◆ Exercise brief
Copy each line of the following data that contains "surName".

◆ Dataset content
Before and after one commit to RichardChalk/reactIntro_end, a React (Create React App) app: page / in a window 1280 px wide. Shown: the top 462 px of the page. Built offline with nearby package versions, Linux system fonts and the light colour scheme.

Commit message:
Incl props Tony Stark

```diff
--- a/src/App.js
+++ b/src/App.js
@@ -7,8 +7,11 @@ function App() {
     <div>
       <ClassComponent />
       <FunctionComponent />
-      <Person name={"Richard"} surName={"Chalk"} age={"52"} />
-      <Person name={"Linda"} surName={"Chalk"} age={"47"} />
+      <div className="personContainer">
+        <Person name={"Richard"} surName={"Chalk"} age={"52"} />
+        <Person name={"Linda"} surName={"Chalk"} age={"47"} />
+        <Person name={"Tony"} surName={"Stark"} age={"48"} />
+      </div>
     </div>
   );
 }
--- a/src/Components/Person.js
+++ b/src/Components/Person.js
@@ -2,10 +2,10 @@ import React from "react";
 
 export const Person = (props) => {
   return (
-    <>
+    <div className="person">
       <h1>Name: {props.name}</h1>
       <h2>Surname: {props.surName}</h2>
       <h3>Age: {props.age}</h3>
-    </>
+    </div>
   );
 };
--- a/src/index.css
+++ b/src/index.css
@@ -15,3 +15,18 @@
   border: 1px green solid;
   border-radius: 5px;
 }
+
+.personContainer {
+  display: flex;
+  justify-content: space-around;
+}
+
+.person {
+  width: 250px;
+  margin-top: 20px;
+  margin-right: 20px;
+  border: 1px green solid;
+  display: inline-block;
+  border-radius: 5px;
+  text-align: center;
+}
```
---
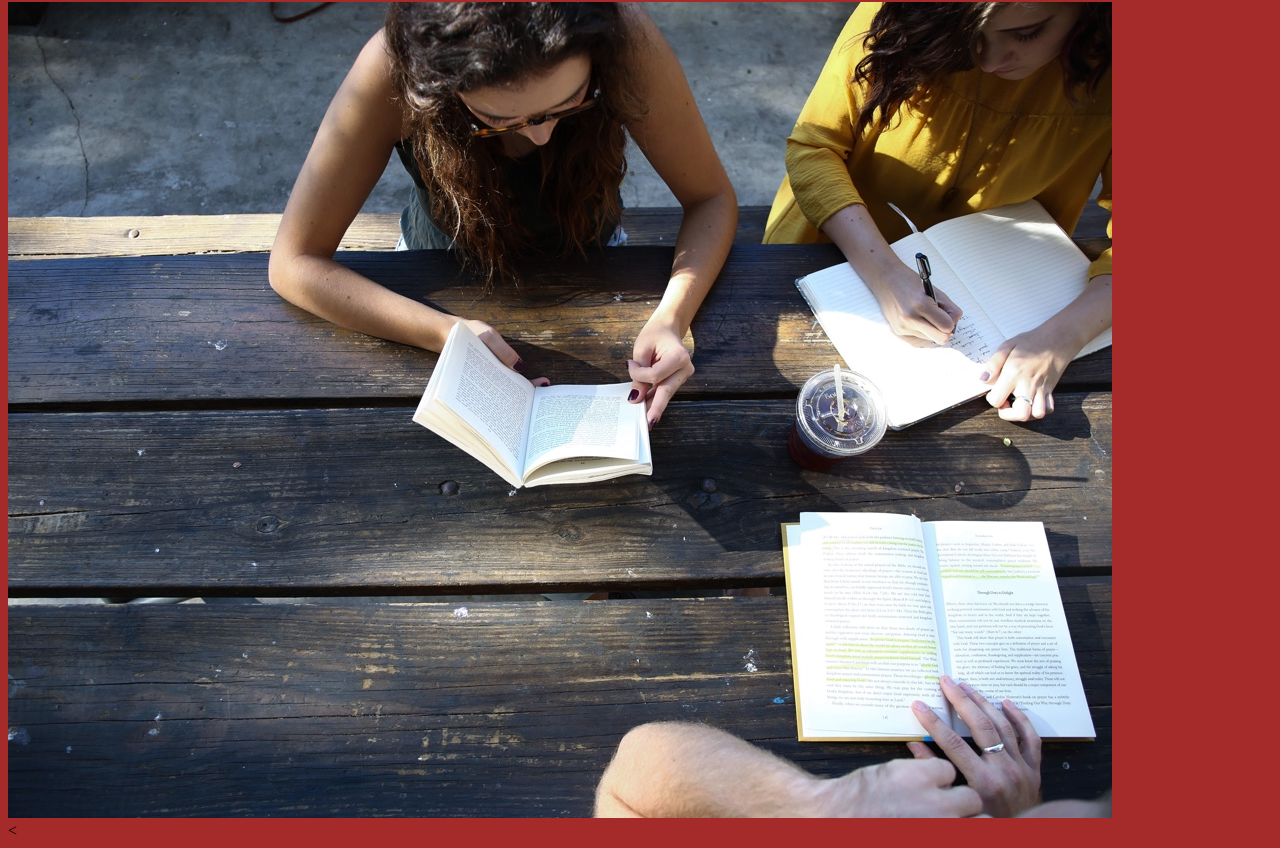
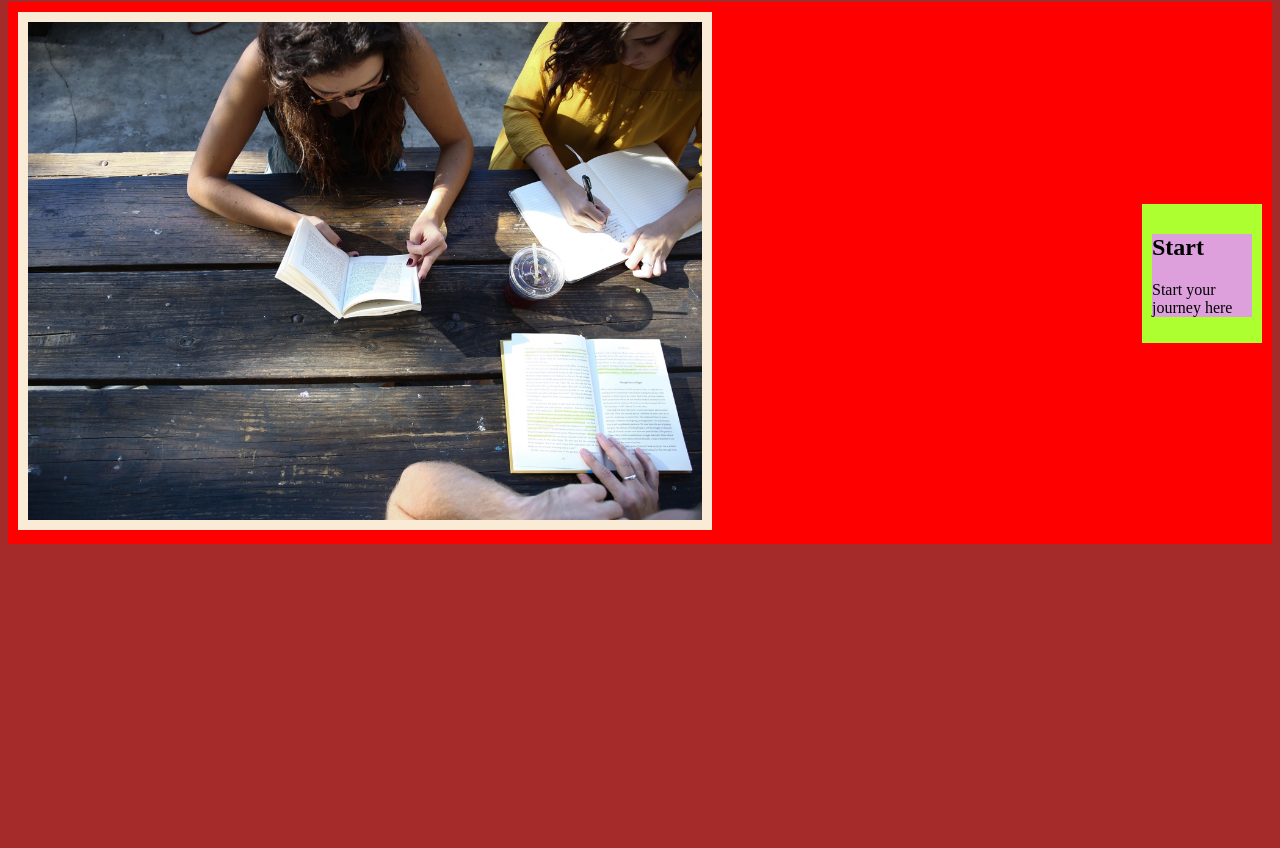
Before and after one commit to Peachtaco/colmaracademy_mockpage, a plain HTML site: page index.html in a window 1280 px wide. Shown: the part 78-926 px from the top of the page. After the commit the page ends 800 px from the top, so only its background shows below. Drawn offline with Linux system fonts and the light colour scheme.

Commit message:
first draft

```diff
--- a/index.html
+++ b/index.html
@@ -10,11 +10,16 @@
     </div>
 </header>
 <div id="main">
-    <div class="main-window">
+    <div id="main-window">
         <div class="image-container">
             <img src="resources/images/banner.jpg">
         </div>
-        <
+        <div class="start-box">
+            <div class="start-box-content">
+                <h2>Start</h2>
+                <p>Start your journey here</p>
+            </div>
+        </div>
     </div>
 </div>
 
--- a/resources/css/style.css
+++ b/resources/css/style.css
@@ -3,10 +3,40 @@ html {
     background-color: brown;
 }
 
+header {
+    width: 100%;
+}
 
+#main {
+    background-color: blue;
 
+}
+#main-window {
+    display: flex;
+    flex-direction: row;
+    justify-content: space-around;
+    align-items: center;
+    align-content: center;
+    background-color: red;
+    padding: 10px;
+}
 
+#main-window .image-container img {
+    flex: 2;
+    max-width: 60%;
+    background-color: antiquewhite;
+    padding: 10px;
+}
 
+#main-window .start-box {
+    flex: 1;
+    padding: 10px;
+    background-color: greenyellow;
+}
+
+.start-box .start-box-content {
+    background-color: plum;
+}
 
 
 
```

◆ Result of the task
-      <Person name={"Richard"} surName={"Chalk"} age={"52"} />
-      <Person name={"Linda"} surName={"Chalk"} age={"47"} />
+        <Person name={"Richard"} surName={"Chalk"} age={"52"} />
+        <Person name={"Linda"} surName={"Chalk"} age={"47"} />
+        <Person name={"Tony"} surName={"Stark"} age={"48"} />
       <h2>Surname: {props.surName}</h2>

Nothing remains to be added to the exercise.